Ted Yu 2013-04-01, 21:38
Ted Yu 2013-04-02, 00:10
James Taylor 2013-04-02, 00:39
Jesse Yates 2013-04-02, 06:29
James Taylor 2013-04-02, 06:33
Nick Dimiduk 2013-04-05, 01:49
James Taylor 2013-04-05, 02:18
-Re: HBase Types: Explicit Null Support
Nick Dimiduk 2013-04-05, 02:54
On Thu, Apr 4, 2013 at 7:18 PM, James Taylor <[EMAIL PROTECTED]> wrote:
> Would it make sense to clean up the APIs a bit and post just the type
> system code somewhere to give us something to poke holes at?
That could be useful. I've been experimenting with implementations as I
update the spec doc and pushing as I go to
https://github.com/ndimiduk/serialization-play. I can make you a
collaborator or you can host your own repository, as you prefer.
On 04/04/2013 06:49 PM, Nick Dimiduk wrote:
>> On Mon, Apr 1, 2013 at 11:33 PM, James Taylor <[EMAIL PROTECTED]
>> Maybe if we can keep nullability separate from the
>>> serialization/deserialization, we can come up with a solution that works?
>> I think implied null could work, but let's build out the matrix. I see two
>> kinds of types: fixed- and variable-width. These types are used in two
>> scenarios: on their own or as part of a compound type.
>> A fixed-width type used standalone can enfer null from absence of a value.
>> When used in a compound type, absence isn't enough to indicate null unless
>> it's the last value in the sequence. To support a null field in the middle
>> of the compound type, it is forced to explicitly mark the field as null.
>> The only solution I can think of (without sacrificing the full value
>> per my original question) is to write the full type width bytes, followed
>> by an isNull byte. Thus, for example, the INT type consumes 4 bytes when
>> serialized stand-alone, but 5 bytes when composed.
>> James, how does Phoenix handle a null fixed-width rowkey component? I
>> see that implemented in PDataType enum.
>> Variable-width used standalone are simple enough because HBase handles
>> arbitrary length byte's everywhere. Variable-width in composite is a
>> problem. Phoenix forces these value to only appear as the last position in
>> the composite, as I understand it. Orderly provides explicit null and
>> termination bytes by taking advantage of a feature of UTF-8 encoding.
>> Support for bytes is equally ugly (but clever) in that byte digits are
>> encoded in BCD. Both of these approaches bloat slightly the serialized
>> representation over the natural representation, but they allow the
>> variable-length types to be used anywhere within the compound type. As an
>> added bonus regarding code maintainability, their serialization entirely
>> self-contained within the type.
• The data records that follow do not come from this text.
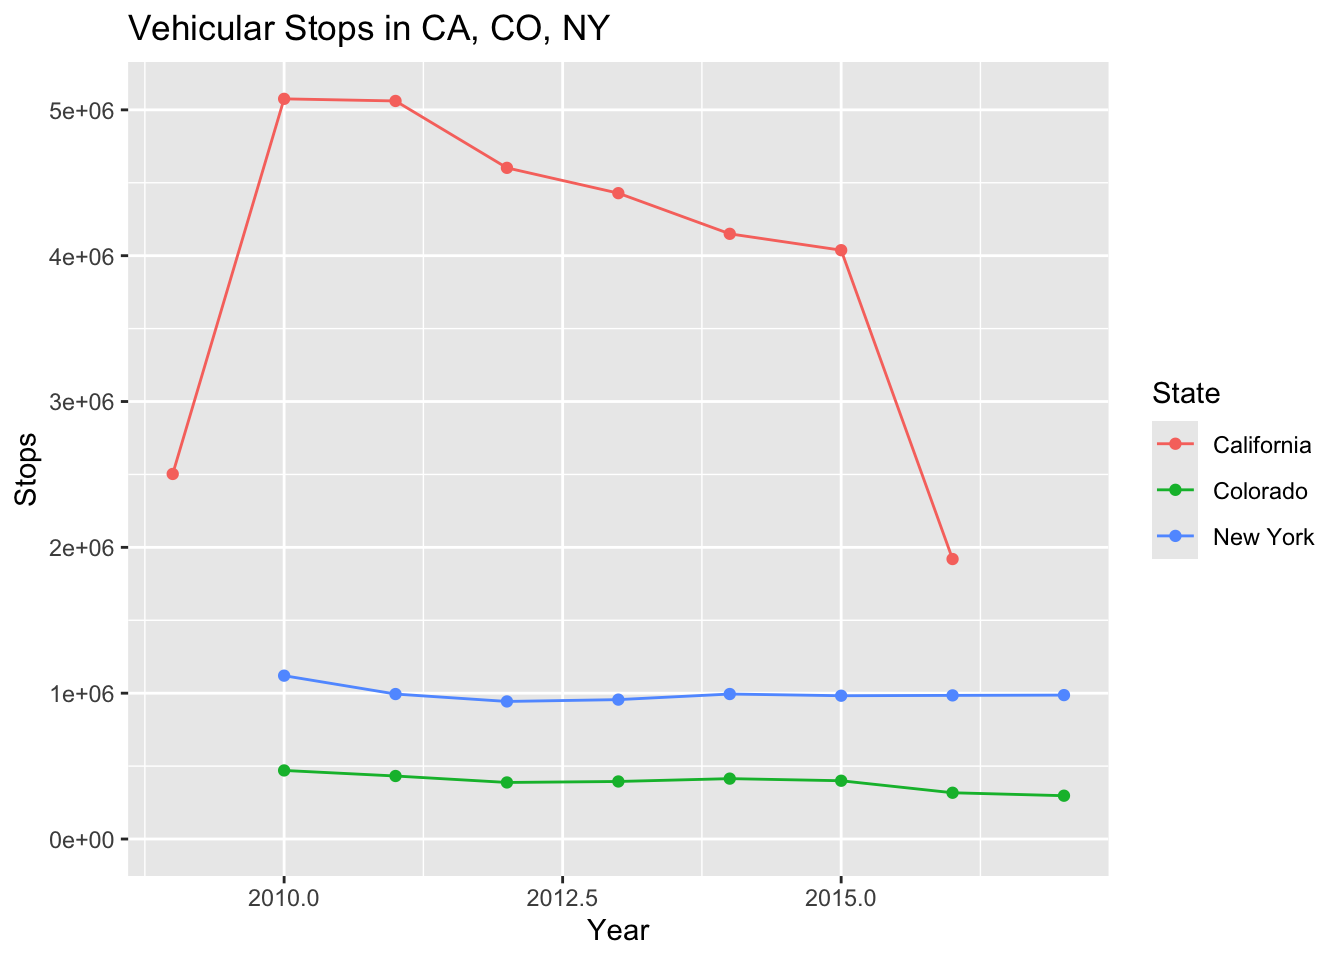
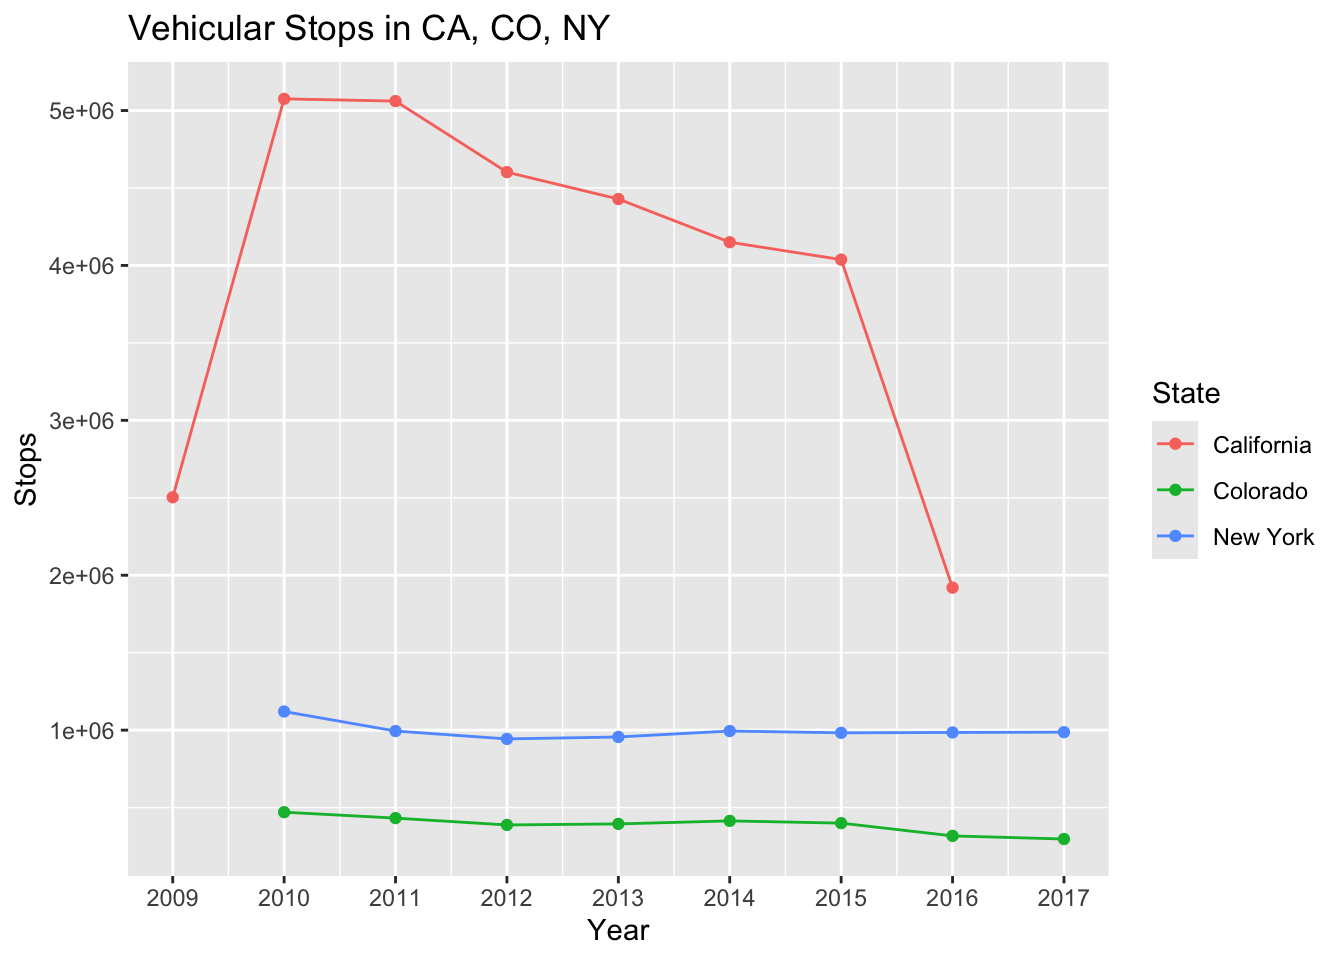
adding SQL commentary

diff --git a/docs/SQL.html b/docs/SQL.html
@@ -505,7 +505,7 @@ pre > code.sourceCode > span > a:first-child::before { text-decoration: underlin
 <span id="cb4-3"><a href="#cb4-3" aria-hidden="true" tabindex="-1"></a>    <span class="dt">YEAR</span>(<span class="dt">date</span>) <span class="kw">AS</span> <span class="dt">year</span>,</span>
 <span id="cb4-4"><a href="#cb4-4" aria-hidden="true" tabindex="-1"></a>    <span class="fu">COUNT</span>(<span class="op">*</span>) <span class="kw">AS</span> total_stops</span>
 <span id="cb4-5"><a href="#cb4-5" aria-hidden="true" tabindex="-1"></a><span class="kw">FROM</span> co_statewide_2020_04_01</span>
-<span id="cb4-6"><a href="#cb4-6" aria-hidden="true" tabindex="-1"></a><span class="kw">WHERE</span> <span class="kw">type</span> <span class="op">=</span> <span class="st">'vehicular'</span></span>
+<span id="cb4-6"><a href="#cb4-6" aria-hidden="true" tabindex="-1"></a><span class="kw">WHERE</span> <span class="kw">type</span> <span class="op">=</span> <span class="st">'vehicular'</span> <span class="kw">AND</span> <span class="dt">YEAR</span>(<span class="dt">date</span>) <span class="kw">IS</span> <span class="kw">NOT</span> <span class="kw">NULL</span> <span class="kw">AND</span> <span class="dt">YEAR</span>(<span class="dt">date</span>)<span class="op">&gt;</span><span class="dv">2008</span></span>
 <span id="cb4-7"><a href="#cb4-7" aria-hidden="true" tabindex="-1"></a><span class="kw">GROUP</span> <span class="kw">BY</span> state, <span class="dt">YEAR</span>(<span class="dt">date</span>)</span>
 <span id="cb4-8"><a href="#cb4-8" aria-hidden="true" tabindex="-1"></a></span>
 <span id="cb4-9"><a href="#cb4-9" aria-hidden="true" tabindex="-1"></a><span class="kw">UNION</span> <span class="kw">ALL</span></span>
@@ -536,12 +536,14 @@ pre > code.sourceCode > span > a:first-child::before { text-decoration: underlin
 <span id="cb5-2"><a href="#cb5-2" aria-hidden="true" tabindex="-1"></a>       <span class="fu">aes</span>(<span class="at">x =</span> year, <span class="at">y =</span> total_stops, <span class="at">color =</span> state)) <span class="sc">+</span></span>
 <span id="cb5-3"><a href="#cb5-3" aria-hidden="true" tabindex="-1"></a>  <span class="fu">geom_line</span>() <span class="sc">+</span></span>
 <span id="cb5-4"><a href="#cb5-4" aria-hidden="true" tabindex="-1"></a>  <span class="fu">geom_point</span>() <span class="sc">+</span></span>
-<span id="cb5-5"><a href="#cb5-5" aria-hidden="true" tabindex="-1"></a>  <span class="fu">labs</span>(</span>
-<span id="cb5-6"><a href="#cb5-6" aria-hidden="true" tabindex="-1"></a>    <span class="at">title =</span> <span class="st">"Vehicular Stops in CA, CO, NY"</span>,</span>
-<span id="cb5-7"><a href="#cb5-7" aria-hidden="true" tabindex="-1"></a>    <span class="at">x =</span> <span class="st">"Year"</span>,</span>
-<span id="cb5-8"><a href="#cb5-8" aria-hidden="true" tabindex="-1"></a>    <span class="at">y =</span> <span class="st">"Stops"</span>,</span>
-<span id="cb5-9"><a href="#cb5-9" aria-hidden="true" tabindex="-1"></a>    <span class="at">color =</span> <span class="st">"State"</span></span>
-<span id="cb5-10"><a href="#cb5-10" aria-hidden="true" tabindex="-1"></a>  )</span></code></pre></div><button title="Copy to Clipboard" class="code-copy-button"><i class="bi"></i></button></div>
+<span id="cb5-5"><a href="#cb5-5" aria-hidden="true" tabindex="-1"></a>  <span class="fu">scale_x_continuous</span>(<span class="at">breaks =</span> <span class="dv">2009</span><span class="sc">:</span><span class="dv">2020</span>) <span class="sc">+</span></span>
+<span id="cb5-6"><a href="#cb5-6" aria-hidden="true" tabindex="-1"></a>  <span class="fu">labs</span>(</span>
+<span id="cb5-7"><a href="#cb5-7" aria-hidden="true" tabindex="-1"></a>    <span class="at">title =</span> <span class="st">"Vehicular Stops in CA, CO, NY"</span>,</span>
+<span id="cb5-8"><a href="#cb5-8" aria-hidden="true" tabindex="-1"></a>    <span class="at">x =</span> <span class="st">"Year"</span>,</span>
+<span id="cb5-9"><a href="#cb5-9" aria-hidden="true" tabindex="-1"></a>    <span class="at">y =</span> <span class="st">"Stops"</span>,</span>
+<span id="cb5-10"><a href="#cb5-10" aria-hidden="true" tabindex="-1"></a>    <span class="at">color =</span> <span class="st">"State"</span></span>
+<span id="cb5-11"><a href="#cb5-11" aria-hidden="true" tabindex="-1"></a>    </span>
+<span id="cb5-12"><a href="#cb5-12" aria-hidden="true" tabindex="-1"></a>  )</span></code></pre></div><button title="Copy to Clipboard" class="code-copy-button"><i class="bi"></i></button></div>
 <div class="cell-output-display">
 <div>
 <figure class="figure">
@@ -550,7 +552,7 @@ pre > code.sourceCode > span > a:first-child::before { text-decoration: underlin
 </div>
 </div>
 </div>
-<p>So, overall, California has more vehicular stops than Colorado and New York, and also has some more variation from year to year. Importantly, this is skewed upwards in the case of California because it has a much larger population!</p>
+<p>So, overall, California has more vehicular stops than Colorado and New York, and also has some more variation from year to year. Importantly, this is skewed upwards in the case of California because it has a much larger population! It is also likely true that for California, the years 2009 and 2016 have partial data, given their sudden drops from the rest of the data.</p>
 <p>Next, now that I am more familiar with how these tables are organized and the specific variables available, I am interested in investigating California more closely to observe some more trends. I am interested how gender affects citation rates, as in how often do men get a citation when they are pulled over compared to women?</p>
 <div class="cell" data-output.var="ca_sex_citations">
 <div class="code-copy-outer-scaffold"><div class="sourceCode cell-code" id="cb6"><pre class="sourceCode sql code-with-copy"><code class="sourceCode sql"><span id="cb6-1"><a href="#cb6-1" aria-hidden="true" tabindex="-1"></a></span>
@@ -587,6 +589,7 @@ pre > code.sourceCode > span > a:first-child::before { text-decoration: underlin
 </div>
 </div>
 <p>From the above analysis, it is seen that males get citations when they are stopped more often than females. There are likely many variables going into this rate difference. This could be due to men being more aggressive or impulsive drivers. I was interested and did some quick research on this, and it has been found that younger drivers, those with powerful cars, and those with “macho” personalities are more likely to drive agressively (Krahé &amp; Fenske, 2001). This lines up to my calculation of California citation rates. Interesting!</p>
+<p>Notably, these citation rates seem really low, so this is likely a variable that is not often included in the data set, but from the sample we have, the relative proportion of citations given to men and women are likely accurate.</p>
 <p>From the analyses today, we can see that California has higher vehicular stops over time than Colorado and New York, and that males have higher citation rates than females in California. There are many, many variables that go into these kinds of analyses. These variables include population size, in the case of the first analysis, differences in driving behavior across states, and likely more social-related perception variables in the case of the difference in citation rates between men and women.</p>
 <div class="cell">
 <div class="code-copy-outer-scaffold"><div class="sourceCode cell-code" id="cb8"><pre class="sourceCode r code-with-copy"><code class="sourceCode r"><span id="cb8-1"><a href="#cb8-1" aria-hidden="true" tabindex="-1"></a><span class="fu">dbDisconnect</span>(con_traffic, <span class="at">shutdown =</span> <span class="cn">TRUE</span>)</span></code></pre></div><button title="Copy to Clipboard" class="code-copy-button"><i class="bi"></i></button></div>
That's in contrast to the fixed-width type
>> implementation described above, where null is explicitly encoded by the
>> compound type.
>> My opinion is the computational and storage overhead imposed by Orderly's
>> implementation are worth the trade-off in flexibility in user consumption.
>> Correct me if i'm wrong James, but you're saying, from your experience
>> Phoenix, users are willing to work within that constraint?
>> On 04/01/2013 11:29 PM, Jesse Yates wrote:
>> Actually, that isn't all that far-fetched of a format Matt - pretty
>>> anytime anyone wants to do sortable lat/long (*cough* three letter
>>>> Wouldn't we get the same by providing a simple set of libraries (ala
>>>> orderly + other HBase useful things) and then still give access to the
>>>> underlying byte array? Perhaps a nullable key type in that lib makes
>>>> if lots of people need it and it would be nice to have standard
>>>> so tools could interop much more easily.
>>>> Jesse Yates
>>>> On Mon, Apr 1, 2013 at 11:17 PM, Matt Corgan <[EMAIL PROTECTED]>
>>>> Ah, I didn't even realize sql allowed null key parts. Maybe a goal of
>>>>> interfaces should be to provide first-class support for custom user
>>>>> in addition to the standard ones included. Part of the power of
>>>>> plain byte keys is that users can concoct the perfect key for their